What you are asked to do
Please filter the data down to the lines that include the word "main" and copy them.

+ + + + + + +

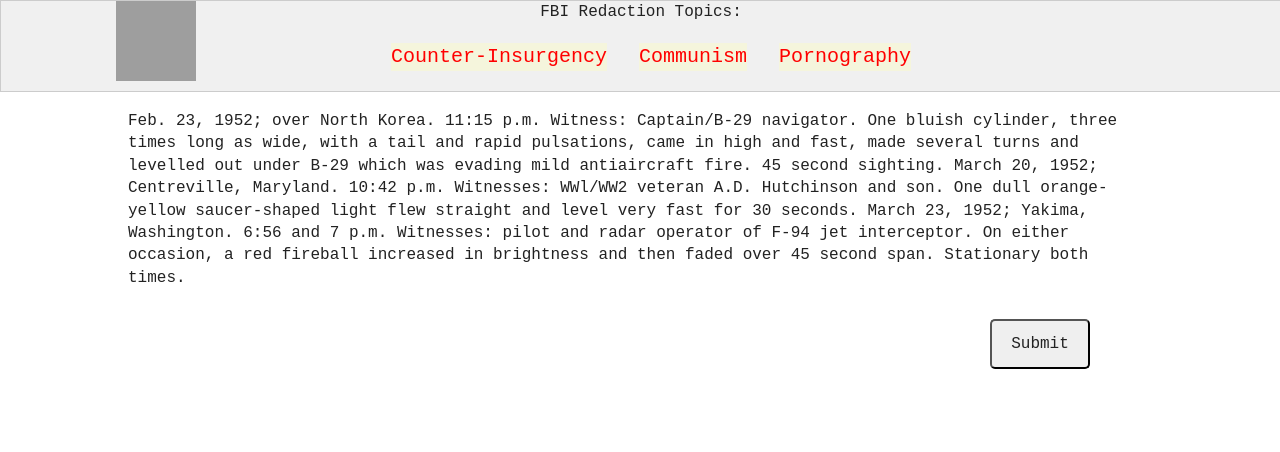
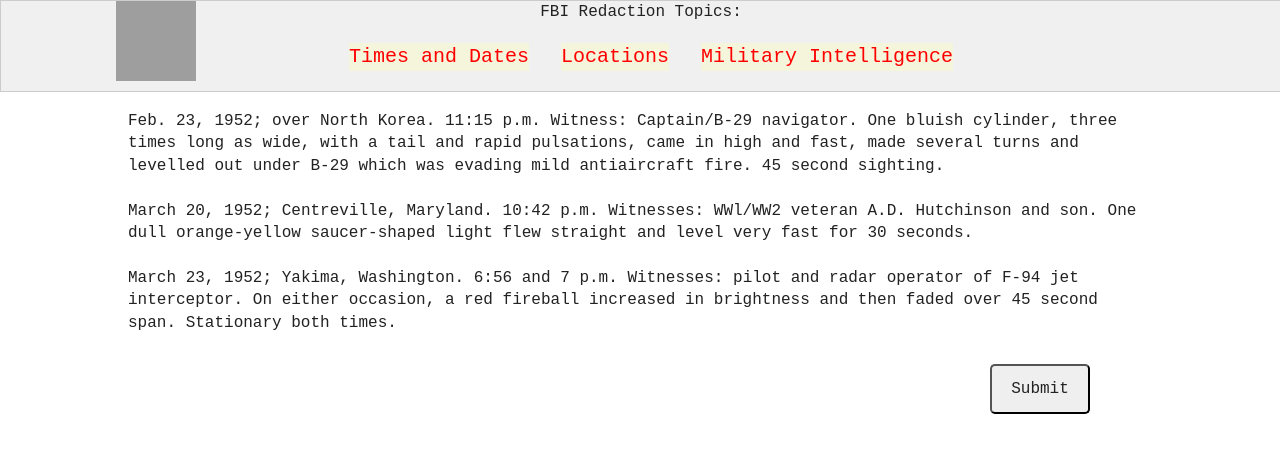
Before and after one commit to 1gb/ids, a plain HTML site: page index.html in a window 1280 px wide. Drawn offline with nearby package versions, Linux system fonts and the light colour scheme; grey boxes are pictures that could not be loaded.

Commit message:
second assignment now working

```diff
--- a/css/main.css
+++ b/css/main.css
@@ -141,6 +141,11 @@ textarea {
      margin-left: 20px;
      color: red;
      background-color: beige;
+   }
+
+   .item {
+     padding: 2em;
+     /*margin: -2em; */
    }
 
    .redacted {
--- a/index.html
+++ b/index.html
@@ -23,13 +23,13 @@
           <div class="fbiLogo"><img src="http://freevectorlogo.net/wp-content/uploads/2012/12/fbi-seal-logo-vector.png"></div>
               <div class="fbiTitle">FBI Redaction Topics:</div>
           <div class="topicContainer">
-            <div class="topic t1">Counter-Insurgency</div>
-            <div class="topic t2">Communism</div>
-            <div class="topic t3">Pornography</div>
+            <div class="topic t1"></div>
+            <div class="topic t2"></div>
+            <div class="topic t3"></div>
           </div>
         </div>
 
-        <div class="content">
+        <div class="content" id="assignments">
         </div>
 
 
--- a/js/main.js
+++ b/js/main.js
@@ -1,31 +1,46 @@
-// click a word to apply redaction styling
+// draw topics from assignments var
 
 $(document).ready(function() {
 
-  var assignment1 = {
+  var assignmentCount = 0;
+
+  var assignments = [{
     article: ' <strong> Feb. 23, 1952; over North Korea. 11:15 p.m. </strong> Witness: Captain/B-29 navigator. One bluish cylinder, three times long as wide, with a tail and rapid pulsations, came in high and fast, made several turns and levelled out under B-29 which was evading mild antiaircraft fire.  45 second sighting. <br> <br> March 20, 1952; Centreville, Maryland.  10:42 p.m. Witnesses: WWl/WW2 veteran A.D. Hutchinson and son.  One dull orange-yellow saucer-shaped light flew straight and level very fast for 30 seconds. <br> <br> March 23, 1952; Yakima, Washington. 6:56 and 7 p.m. Witnesses:  pilot and radar operator of F-94 jet interceptor. On either occasion, a red fireball increased in brightness and then faded over 45 second span.  Stationary both times.',
-  assignment1topics: {
-    topic1: 'Communism',
-    topic2: 'UFOs',
-    topic3: 'Time Travel'
+  assignmentTopics: {
+    topic1: 'Times and Dates',
+    topic2: 'Locations',
+    topic3: 'Military Intelligence'
   }
- }
+ },
+ {
+    article: 'Ingredients <br> <br>  cups all-purpose flour <br> 1 teaspoon baking powder <br> 1 teaspoon salt <br> 1 cup butter <br> 1 cup shortening <br> 3 cups white sugar <br> 6 large eggs <br> 3/4 cup milk <br> 1 teaspoon lemon extract <br> 1 teaspoon vanilla extract <br> <br> Directions <br> <br> Preheat oven to 325 degrees F (165 degrees C). Grease and flour a 9-inch fluted tube pan (such as a Bundt(R)). <br> <br> Mix flour, baking powder, and salt together in a bowl; sift the flour mixture twice into a separate bowl. Cream butter, shortening, and sugar in another large bowl until smooth; stir eggs and milk into creamed mixture until thoroughly combined. <br> <br> Gradually mix flour into moist ingredients to make a smooth batter; stir lemon and vanilla extracts into batter. Continue mixing until no sugar granules are visible. Pour batter into prepared tube pan. <br> <br> Bake in the preheated oven until top is springy and cake is set in the center, about 90 minutes. Let cake cool in the pan until sides separate from pan; turn out onto a rack to finish cooling.',
+  assignmentTopics: {
+    topic1: 'Measurements',
+    topic2: 'Quantities',
+    topic3: 'Foreign Foods'
+  }
+ }]
 
-//   $('.content').html(assignment1.article);
+  function formatContent() {
 
-  // var bodyText = assignment1.article;
-//   var textArray = bodyText.split(" ");
-  // $('.content').empty();
 
-  var textArray = (assignment1.article).split(" ");
+    var whichAssignment = assignments[assignmentCount];
+    var textArray = (whichAssignment.article).split(" ");
 
-  for (i = 0; i < textArray.length; i++) {
-    if (textArray[i].charAt(0) !== '<' ) {
-      $('.content').append('<span class="item' + i + '">' + textArray[i] + '</span> ');
-      console.log('<span class="item' + i + '">' + textArray[i] + '</span> ')
+    function insertTopics() {
+      $('.t1').html(whichAssignment.assignmentTopics.topic1);
+      $('.t2').html(whichAssignment.assignmentTopics.topic2);
+      $('.t3').html(whichAssignment.assignmentTopics.topic3);
+    }
+    insertTopics()
+
+    for (i = 0; i < textArray.length; i++) {
+      if (textArray[i].charAt(0) !== '<' ) {
+        $('.content').append('<span class="item' + i + '">' + textArray[i] + '</span> ');
+        console.log('<span class="item' + i + '">' + textArray[i] + '</span> ')
     } else {
       console.log(textArray[i]);
-      $('.context').append(textArray[i]);
+      $('.content').append(textArray[i]);
     }
   }
 
@@ -34,4 +49,15 @@ $(document).ready(function() {
     console.log(theClass);
     $('.' + theClass).addClass('redacted');
   });
-});
+
+  $('.submitButton').click(function() {
+    $('.content').empty();
+    assignmentCount++
+    formatContent();
+  })
+
+  } //end formatContent
+
+  formatContent();
+
+}); //end ready
```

+ + + + + + +

Reply to the task
--- a/css/main.css
+++ b/css/main.css
--- a/js/main.js
+++ b/js/main.js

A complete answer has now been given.